US President Donald Trump may have doomed the chances for a House Republican immigration bill after urging party lawmakers to abandon the compromise effort they have been working on for weeks, the media reported.
The legislation was already on life support, with party leaders deciding on Thursday to postpone a vote to the following day as they struggled to garner enough support for the measure, reports The Hill magazine.
But Trump likely put the nail in the coffin, telling Republicans on Friday they should "stop wasting their time" on the divisive issue.

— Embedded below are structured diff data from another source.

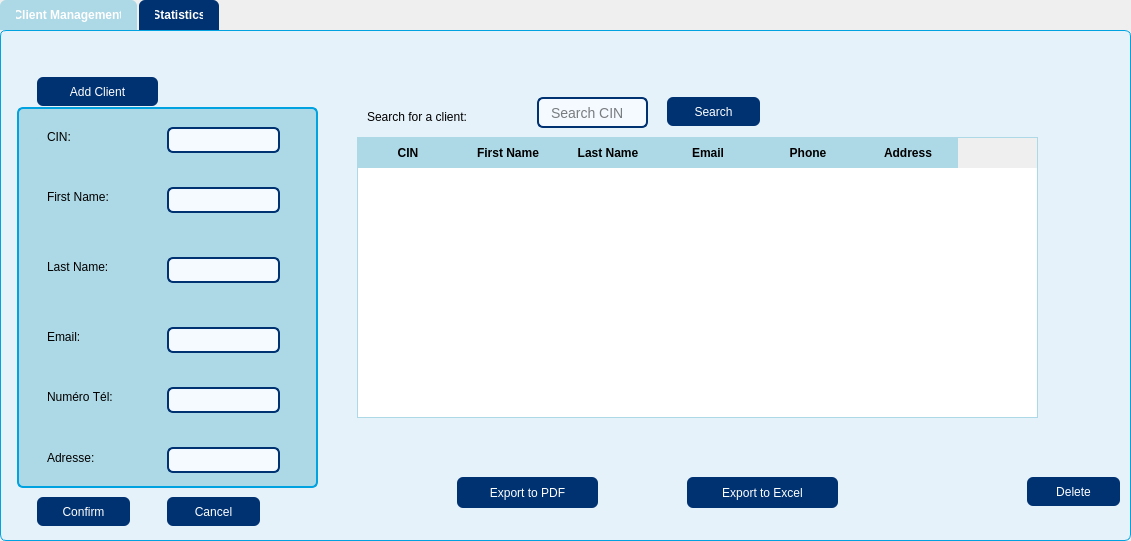
Qt form clientwindow.ui (Esprit-UP-Algo/projetpcc-2a26-voltshop) before a commit.
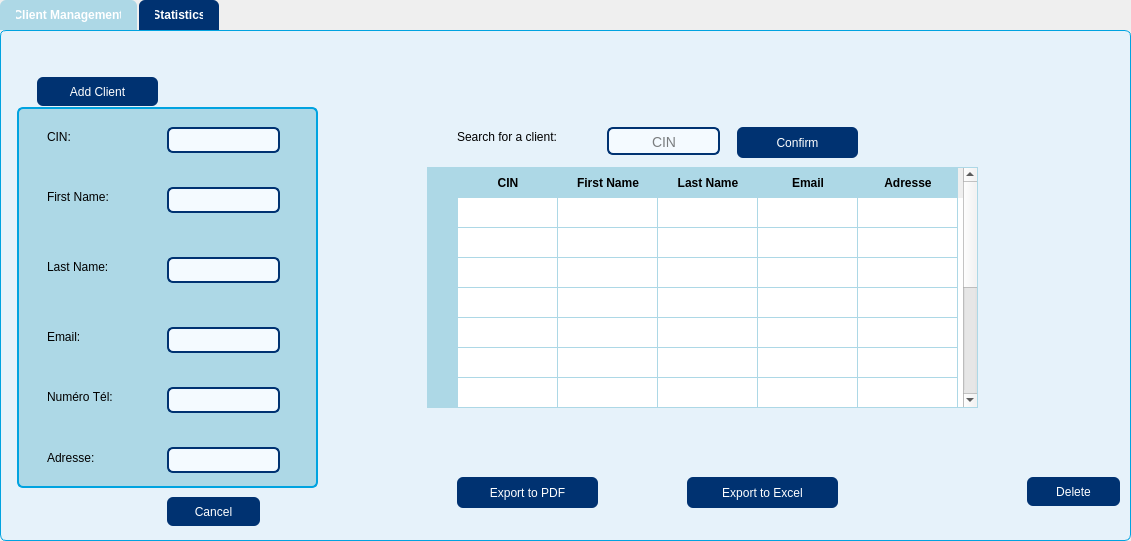
The same form after that commit. Icons and pictures are not drawn.

Commit message: updated integration between Client and Payment tabs , with login UI

What changed in the file:
```diff
--- a/clientwindow.ui
+++ b/clientwindow.ui
@@ -347,30 +347,6 @@
       </property>
      </widget>
     </widget>
-    <widget class="QPushButton" name="pushButton_confirm">
-     <property name="geometry">
-      <rect>
-       <x>30</x>
-       <y>460</y>
-       <width>93</width>
-       <height>29</height>
-      </rect>
-     </property>
-     <property name="styleSheet">
-      <string notr="true">QPushButton {
-	font: 900 9pt "Swis721 Blk BT";
-    background-color: #003271;
-    color: white;
-    border-radius: 6px;
-    padding: 6px 12px;
-}
-QPushButton:hover { background-color: #004599; }
-QPushButton:pressed { background-color: #002050; }</string>
-     </property>
-     <property name="text">
-      <string>Confirm</string>
-     </property>
-    </widget>
     <widget class="QPushButton" name="pushButton_cancel">
      <property name="geometry">
       <rect>
@@ -395,71 +371,6 @@
       <string>Cancel</string>
      </property>
     </widget>
-    <widget class="QTableWidget" name="tableWidget_clients">
-     <property name="geometry">
-      <rect>
-       <x>350</x>
-       <y>100</y>
-       <width>681</width>
-       <height>281</height>
-      </rect>
-     </property>
-     <property name="styleSheet">
-      <string notr="true">QTableWidget {
-    background-color: white;
-    alternate-background-color: #E6F2FA;
-    gridline-color: #ADD8E6;
-    border: 1px solid #ADD8E6;
-    selection-background-color: #003271;
-    selection-color: white;
-    font-family: Segoe UI, Arial;
-    font-size: 13px;
-}
-
-QHeaderView::section {
-    background-color: #ADD8E6;
-    color: black;
-    padding: 6px;
-    border: none;
-    font-weight: bold;
-}
-
-QTableCornerButton::section {
-    background-color: #ADD8E6;
-    border: none;
-}</string>
-     </property>
-     <column>
-      <property name="text">
-       <string>CIN</string>
-      </property>
-     </column>
-     <column>
-      <property name="text">
-       <string>First Name</string>
-      </property>
-     </column>
-     <column>
-      <property name="text">
-       <string>Last Name</string>
-      </property>
-     </column>
-     <column>
-      <property name="text">
-       <string>Email</string>
-      </property>
-     </column>
-     <column>
-      <property name="text">
-       <string>Phone</string>
-      </property>
-     </column>
-     <column>
-      <property name="text">
-       <string>Address</string>
-      </property>
-     </column>
-    </widget>
     <widget class="QPushButton" name="pushButton_addclient">
      <property name="geometry">
       <rect>
@@ -560,40 +471,12 @@
       <string>Delete</string>
      </property>
     </widget>
-    <widget class="QLineEdit" name="lineEdit_search">
-     <property name="geometry">
-      <rect>
-       <x>530</x>
-       <y>60</y>
-       <width>111</width>
-       <height>31</height>
-      </rect>
-     </property>
-     <property name="styleSheet">
-      <string notr="true">QLineEdit {
-    background-color: #f4faff;
-    border: 2px solid #003271;
-    border-radius: 6px;
-    padding: 6px 10px;
-    font-size: 14px;
-    color: #000000;
-}
-
-QLineEdit:focus {
-    border: 2px solid #1e6fd9;
-    background-color: #ffffff;
-}</string>
-     </property>
-     <property name="placeholderText">
-      <string>Search CIN</string>
-     </property>
-    </widget>
     <widget class="QLabel" name="label_8">
      <property name="geometry">
       <rect>
-       <x>360</x>
-       <y>70</y>
-       <width>161</width>
+       <x>450</x>
+       <y>90</y>
+       <width>121</width>
        <height>20</height>
       </rect>
      </property>
@@ -605,18 +488,114 @@
       <string>Search for a client:</string>
      </property>
     </widget>
-    <widget class="QPushButton" name="pushButton_search">
+    <widget class="QTableWidget" name="tableWidget">
      <property name="geometry">
       <rect>
-       <x>660</x>
-       <y>60</y>
-       <width>93</width>
-       <height>29</height>
+       <x>420</x>
+       <y>130</y>
+       <width>551</width>
+       <height>241</height>
+      </rect>
+     </property>
+     <property name="styleSheet">
+      <string notr="true">QTableWidget {
+    background-color: white;
+    alternate-background-color: #E6F2FA;
+    gridline-color: #ADD8E6;
+    border: 1px solid #ADD8E6;
+    selection-background-color: #003271;
+    selection-color: white;
+    font-family: Segoe UI, Arial;
+    font-size: 13px;
+}
+
+QHeaderView::section {
+    background-color: #ADD8E6;
+    color: black;
+    padding: 6px;
+    border: none;
+    font-weight: bold;
+}
+
+QTableCornerButton::section {
+    background-color: #ADD8E6;
+    border: none;
+}</string>
+     </property>
+     <row>
+      <property name="text">
+       <string/>
+      </property>
+     </row>
+     <row>
+      <property name="text">
+       <string/>
+      </property>
+     </row>
+     <row>
+      <property name="text">
+       <string/>
+      </property>
+     </row>
+     <row>
+      <property name="text">
+       <string/>
+      </property>
+     </row>
+     <row>
+      <property name="text">
+       <string/>
+      </property>
+     </row>
+     <row>
+      <property name="text">
+       <string/>
+      </property>
+     </row>
+     <row/>
+     <row/>
+     <row/>
+     <row/>
+     <row/>
+     <row/>
+     <column>
+      <property name="text">
+       <string>CIN</string>
+      </property>
+     </column>
+     <column>
+      <property name="text">
+       <string>First Name</string>
+      </property>
+     </column>
+     <column>
+      <property name="text">
+       <string>Last Name</string>
+      </property>
+     </column>
+     <column>
+      <property name="text">
+       <string>Email</string>
+      </property>
+     </column>
+     <column>
+      <property name="text">
+       <string>Adresse</string>
+      </property>
+     </column>
+    </widget>
+    <widget class="QPushButton" name="pushButton_3">
+     <property name="geometry">
+      <rect>
+       <x>730</x>
+       <y>90</y>
+       <width>121</width>
+       <height>31</height>
       </rect>
      </property>
      <property name="styleSheet">
       <string notr="true">QPushButton {
-	font: 900 9pt "Swis721 Blk BT";
+	font: 900 9pt &quot;Swis721 Blk BT&quot;;
     background-color: #003271;
     color: white;
     border-radius: 6px;
@@ -626,7 +605,277 @@
 QPushButton:pressed { background-color: #002050; }</string>
      </property>
      <property name="text">
-      <string>Search</string>
+      <string>Confirm</string>
+     </property>
+    </widget>
+    <widget class="QLineEdit" name="lineEdit_4">
+     <property name="geometry">
+      <rect>
+       <x>600</x>
+       <y>90</y>
+       <width>113</width>
+       <height>28</height>
+      </rect>
+     </property>
+     <property name="styleSheet">
+      <string notr="true">QLineEdit {
+    background-color: #f4faff;
+    border: 2px solid #003271;
+    border-radius: 6px;
+    padding: 6px 10px;
+    font-size: 14px;
+    color: #000000;
+}
+
+QLineEdit:focus {
+    border: 2px solid #1e6fd9;
+    background-color: #ffffff;
+}
+</string>
+     </property>
+     <property name="text">
+      <string/>
+     </property>
+     <property name="placeholderText">
+      <string>        CIN</string>
+     </property>
+    </widget>
+    <widget class="QPushButton" name="pushButton_10">
+     <property name="geometry">
+      <rect>
+       <x>420</x>
+       <y>160</y>
+       <width>31</width>
+       <height>31</height>
+      </rect>
+     </property>
+     <property name="styleSheet">
+      <string notr="true">QPushButton {
+    background-color: rgb(173, 216, 230);
+    border-radius: 10px;
+    padding: 8px;
+    font-weight: bold;
+    color: black;
+}
+
+QPushButton:hover {
+    background-color: rgb(135, 206, 250); /* un bleu un peu plus clair */
+}
+
+QPushButton:pressed {
+    background-color: rgb(100, 149, 237); /* un bleu un peu plus foncé */
+}
+</string>
+     </property>
+     <property name="text">
+      <string/>
+     </property>
+     <property name="icon">
+      <iconset theme="QIcon::ThemeIcon::MailMessageNew"/>
+     </property>
+    </widget>
+    <widget class="QPushButton" name="pushButton_11">
+     <property name="geometry">
+      <rect>
+       <x>420</x>
+       <y>190</y>
+       <width>31</width>
+       <height>31</height>
+      </rect>
+     </property>
+     <property name="styleSheet">
+      <string notr="true">QPushButton {
+    background-color: rgb(173, 216, 230);
+    border-radius: 10px;
+    padding: 8px;
+    font-weight: bold;
+    color: black;
+}
+
+QPushButton:hover {
+    background-color: rgb(135, 206, 250); /* un bleu un peu plus clair */
+}
+
+QPushButton:pressed {
+    background-color: rgb(100, 149, 237); /* un bleu un peu plus foncé */
+}
+</string>
+     </property>
+     <property name="text">
+      <string/>
+     </property>
+     <property name="icon">
+      <iconset theme="QIcon::ThemeIcon::MailMessageNew"/>
+     </property>
+    </widget>
+    <widget class="QPushButton" name="pushButton_12">
+     <property name="geometry">
+      <rect>
+       <x>420</x>
+       <y>220</y>
+       <width>31</width>
+       <height>31</height>
+      </rect>
+     </property>
+     <property name="styleSheet">
+      <string notr="true">QPushButton {
+    background-color: rgb(173, 216, 230);
+    border-radius: 10px;
+    padding: 8px;
+    font-weight: bold;
+    color: black;
+}
+
+QPushButton:hover {
+    background-color: rgb(135, 206, 250); /* un bleu un peu plus clair */
+}
+
+QPushButton:pressed {
+    background-color: rgb(100, 149, 237); /* un bleu un peu plus foncé */
+}
+</string>
+     </property>
+     <property name="text">
+      <string/>
+     </property>
+     <property name="icon">
+      <iconset theme="QIcon::ThemeIcon::MailMessageNew"/>
+     </property>
+    </widget>
+    <widget class="QPushButton" name="pushButton_13">
+     <property name="geometry">
+      <rect>
+       <x>420</x>
+       <y>250</y>
+       <width>31</width>
+       <height>31</height>
+      </rect>
+     </property>
+     <property name="styleSheet">
+      <string notr="true">QPushButton {
+    background-color: rgb(173, 216, 230);
+    border-radius: 10px;
+    padding: 8px;
+    font-weight: bold;
+    color: black;
+}
+
+QPushButton:hover {
+    background-color: rgb(135, 206, 250); /* un bleu un peu plus clair */
+}
+
+QPushButton:pressed {
+    background-color: rgb(100, 149, 237); /* un bleu un peu plus foncé */
+}
+</string>
+     </property>
+     <property name="text">
+      <string/>
+     </property>
+     <property name="icon">
+      <iconset theme="QIcon::ThemeIcon::MailMessageNew"/>
+     </property>
+    </widget>
+    <widget class="QPushButton" name="pushButton_14">
+     <property name="geometry">
+      <rect>
+       <x>420</x>
+       <y>280</y>
+       <width>31</width>
+       <height>31</height>
+      </rect>
+     </property>
+     <property name="styleSheet">
+      <string notr="true">QPushButton {
+    background-color: rgb(173, 216, 230);
+    border-radius: 10px;
+    padding: 8px;
+    font-weight: bold;
+    color: black;
+}
+
+QPushButton:hover {
+    background-color: rgb(135, 206, 250); /* un bleu un peu plus clair */
+}
+
+QPushButton:pressed {
+    background-color: rgb(100, 149, 237); /* un bleu un peu plus foncé */
+}
+</string>
+     </property>
+     <property name="text">
+      <string/>
+     </property>
+     <property name="icon">
+      <iconset theme="QIcon::ThemeIcon::MailMessageNew"/>
+     </property>
+    </widget>
+    <widget class="QPushButton" name="pushButton_15">
+     <property name="geometry">
+      <rect>
+       <x>420</x>
+       <y>310</y>
+       <width>31</width>
+       <height>31</height>
+      </rect>
+     </property>
+     <property name="styleSheet">
+      <string notr="true">QPushButton {
+    background-color: rgb(173, 216, 230);
+    border-radius: 10px;
+    padding: 8px;
+    font-weight: bold;
+    color: black;
+}
+
+QPushButton:hover {
+    background-color: rgb(135, 206, 250); /* un bleu un peu plus clair */
+}
+
+QPushButton:pressed {
+    background-color: rgb(100, 149, 237); /* un bleu un peu plus foncé */
+}
+</string>
+     </property>
+     <property name="text">
+      <string/>
+     </property>
+     <property name="icon">
+      <iconset theme="QIcon::ThemeIcon::MailMessageNew"/>
+     </property>
+    </widget>
+    <widget class="QPushButton" name="pushButton_16">
+     <property name="geometry">
+      <rect>
+       <x>420</x>
+       <y>340</y>
+       <width>31</width>
+       <height>31</height>
+      </rect>
+     </property>
+     <property name="styleSheet">
+      <string notr="true">QPushButton {
+    background-color: rgb(173, 216, 230);
+    border-radius: 10px;
+    padding: 8px;
+    font-weight: bold;
+    color: black;
+}
+
+QPushButton:hover {
+    background-color: rgb(135, 206, 250); /* un bleu un peu plus clair */
+}
+
+QPushButton:pressed {
+    background-color: rgb(100, 149, 237); /* un bleu un peu plus foncé */
+}
+</string>
+     </property>
+     <property name="text">
+      <string/>
+     </property>
+     <property name="icon">
+      <iconset theme="QIcon::ThemeIcon::MailMessageNew"/>
      </property>
     </widget>
    </widget>
```
Left out of the diff: 38 changed lines with no effect on the pictures. The commit also changes 532 other files.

"Republicans should stop wasting their time on Immigration until after we elect more Senators and Congressmen/women in November," Trump tweeted.
Republicans should stop wasting their time on Immigration until after we elect more Senators and Congressmen/women in November. Dems are just playing games, have no intention of doing anything to solves this decades old problem. We can pass great legislation after the Red Wave!— Donald J. Trump (@realDonaldTrump) June 22, 2018
"Dems are just playing games, have no intention of doing anything to solves this decade old problem. We can pass great legislation after the Red Wave!"
Earlier in the week, Trump personally rallied members to support the immigration legislation - the product of weeks of delicate negotiations between centrists and conservatives - and told Republican lawmakers he was with them "1,000 per cent".
Trump's tweet caused an upheaval amongst members of his party, reports The Hill.
"Our conference is still in the throes of negotiations," said retiring Represetative Ileana Ros-Lehtinen of Florida.
"Torpedoed by tweet. Tweet-pedoed," centrist Representative Ryan Costello tweeted.
Republican leaders, however, say they are still aiming for a vote next week, with negotiations planned for this weekend. They also downplayed the potential impact of Trump's tweet.
The House on Thursday rejected a more hard-line immigration measure sponsored by Judiciary Committee Chairman Bob Goodlatte in a 193-231 vote.
A vote on the compromise bill was initially scheduled for Thursday but then pushed back to Friday as it became clear there wasn't enough support for the measure.
Some party lawmakers also complained they didn't have enough time to read and digest the nearly 300-page measure that was rolled out late Tuesday night.
Meanwhile, some hard-line conservatives who are opposed to the compromise measure were cheering Trump's tweet on Friday, a sign of the impact they think it will have.